Every line of the entries that holds the word "safe" is to be copied.
○ ○ ○ ○
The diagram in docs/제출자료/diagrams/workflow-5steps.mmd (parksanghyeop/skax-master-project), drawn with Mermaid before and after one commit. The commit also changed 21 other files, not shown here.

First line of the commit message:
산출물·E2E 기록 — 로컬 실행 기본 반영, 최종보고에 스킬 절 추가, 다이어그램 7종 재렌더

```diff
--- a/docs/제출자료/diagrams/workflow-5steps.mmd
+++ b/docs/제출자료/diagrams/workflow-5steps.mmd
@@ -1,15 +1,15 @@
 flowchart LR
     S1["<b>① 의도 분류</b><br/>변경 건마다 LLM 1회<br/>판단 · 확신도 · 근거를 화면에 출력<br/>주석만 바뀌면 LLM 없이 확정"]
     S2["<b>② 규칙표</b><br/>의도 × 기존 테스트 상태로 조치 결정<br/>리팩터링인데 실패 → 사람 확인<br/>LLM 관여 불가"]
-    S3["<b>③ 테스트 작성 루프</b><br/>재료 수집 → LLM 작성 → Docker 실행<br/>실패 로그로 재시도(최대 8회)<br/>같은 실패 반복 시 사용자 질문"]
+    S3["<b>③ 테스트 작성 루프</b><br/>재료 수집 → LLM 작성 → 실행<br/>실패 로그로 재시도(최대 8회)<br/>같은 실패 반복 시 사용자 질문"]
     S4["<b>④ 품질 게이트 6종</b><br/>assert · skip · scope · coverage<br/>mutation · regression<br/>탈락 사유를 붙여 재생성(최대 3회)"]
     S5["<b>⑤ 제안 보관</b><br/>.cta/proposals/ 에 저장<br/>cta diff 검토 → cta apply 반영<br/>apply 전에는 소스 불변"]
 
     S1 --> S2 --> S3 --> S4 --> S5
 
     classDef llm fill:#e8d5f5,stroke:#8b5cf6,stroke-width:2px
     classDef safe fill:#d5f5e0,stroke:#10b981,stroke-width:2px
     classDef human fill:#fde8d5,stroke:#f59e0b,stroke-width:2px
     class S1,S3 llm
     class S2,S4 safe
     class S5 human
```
○ ○ ○ ○
» **Response for this exercise**
     classDef safe fill:#d5f5e0,stroke:#10b981,stroke-width:2px
     class S2,S4 safe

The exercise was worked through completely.